(Structured diff data)
##########
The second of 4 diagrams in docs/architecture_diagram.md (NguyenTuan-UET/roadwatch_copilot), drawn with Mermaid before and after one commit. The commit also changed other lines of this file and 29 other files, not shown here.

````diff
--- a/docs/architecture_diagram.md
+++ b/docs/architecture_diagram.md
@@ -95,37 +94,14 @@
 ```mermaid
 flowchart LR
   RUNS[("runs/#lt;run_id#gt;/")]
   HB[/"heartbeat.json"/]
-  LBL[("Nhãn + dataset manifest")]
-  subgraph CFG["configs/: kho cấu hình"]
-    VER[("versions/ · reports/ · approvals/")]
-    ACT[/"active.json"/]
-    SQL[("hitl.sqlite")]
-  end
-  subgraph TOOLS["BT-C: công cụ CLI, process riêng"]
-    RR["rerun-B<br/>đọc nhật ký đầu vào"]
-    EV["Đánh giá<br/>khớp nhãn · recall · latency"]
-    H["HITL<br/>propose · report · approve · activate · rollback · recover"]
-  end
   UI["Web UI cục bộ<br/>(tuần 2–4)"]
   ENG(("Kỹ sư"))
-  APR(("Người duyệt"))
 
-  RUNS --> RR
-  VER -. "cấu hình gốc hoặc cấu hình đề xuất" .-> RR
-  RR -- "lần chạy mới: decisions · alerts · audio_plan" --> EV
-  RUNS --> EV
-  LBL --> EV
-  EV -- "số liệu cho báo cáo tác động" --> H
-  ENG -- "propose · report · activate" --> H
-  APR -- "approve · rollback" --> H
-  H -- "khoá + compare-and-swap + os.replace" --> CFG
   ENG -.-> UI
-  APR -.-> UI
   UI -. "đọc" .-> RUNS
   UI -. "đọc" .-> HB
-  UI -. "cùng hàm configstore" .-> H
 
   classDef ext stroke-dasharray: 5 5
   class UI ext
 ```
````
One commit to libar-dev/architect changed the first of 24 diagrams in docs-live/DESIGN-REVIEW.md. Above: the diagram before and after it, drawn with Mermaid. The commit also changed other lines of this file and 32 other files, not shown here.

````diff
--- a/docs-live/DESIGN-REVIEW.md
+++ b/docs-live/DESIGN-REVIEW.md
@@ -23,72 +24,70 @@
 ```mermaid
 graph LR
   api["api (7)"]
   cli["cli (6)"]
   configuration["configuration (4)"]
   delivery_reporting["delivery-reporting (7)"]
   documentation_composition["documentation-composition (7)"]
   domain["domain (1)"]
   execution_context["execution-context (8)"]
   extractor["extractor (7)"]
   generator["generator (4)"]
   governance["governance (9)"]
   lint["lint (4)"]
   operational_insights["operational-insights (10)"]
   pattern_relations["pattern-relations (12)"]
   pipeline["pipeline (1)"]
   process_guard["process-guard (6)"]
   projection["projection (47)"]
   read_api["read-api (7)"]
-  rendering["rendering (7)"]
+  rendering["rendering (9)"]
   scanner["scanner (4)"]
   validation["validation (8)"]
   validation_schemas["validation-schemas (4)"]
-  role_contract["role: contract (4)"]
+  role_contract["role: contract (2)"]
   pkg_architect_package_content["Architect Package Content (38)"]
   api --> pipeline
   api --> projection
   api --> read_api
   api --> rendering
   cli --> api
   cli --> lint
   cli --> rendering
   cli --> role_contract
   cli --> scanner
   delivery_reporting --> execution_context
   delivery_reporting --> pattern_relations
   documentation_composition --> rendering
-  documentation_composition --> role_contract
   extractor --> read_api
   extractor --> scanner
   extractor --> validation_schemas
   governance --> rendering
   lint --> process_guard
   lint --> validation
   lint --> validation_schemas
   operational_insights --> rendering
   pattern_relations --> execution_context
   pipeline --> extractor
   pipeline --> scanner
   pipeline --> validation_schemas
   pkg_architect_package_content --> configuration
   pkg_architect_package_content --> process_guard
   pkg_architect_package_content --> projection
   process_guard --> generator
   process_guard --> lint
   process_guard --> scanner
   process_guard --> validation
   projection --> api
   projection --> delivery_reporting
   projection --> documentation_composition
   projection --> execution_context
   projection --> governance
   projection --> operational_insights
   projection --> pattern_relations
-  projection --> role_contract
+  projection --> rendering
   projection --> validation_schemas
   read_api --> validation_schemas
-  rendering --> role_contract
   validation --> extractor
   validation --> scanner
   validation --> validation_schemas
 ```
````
##########
■ Goal of the exercise ■
Write out each line exactly, starting with the line that contains "projection --> delivery_reporting" and stopping after the last line of the data.

■ Solution to the exercise ■
   projection --> delivery_reporting
   projection --> documentation_composition
   projection --> execution_context
   projection --> governance
   projection --> operational_insights
   projection --> pattern_relations
-  projection --> role_contract
+  projection --> rendering
   projection --> validation_schemas
   read_api --> validation_schemas
-  rendering --> role_contract
   validation --> extractor
   validation --> scanner
   validation --> validation_schemas
 ```
````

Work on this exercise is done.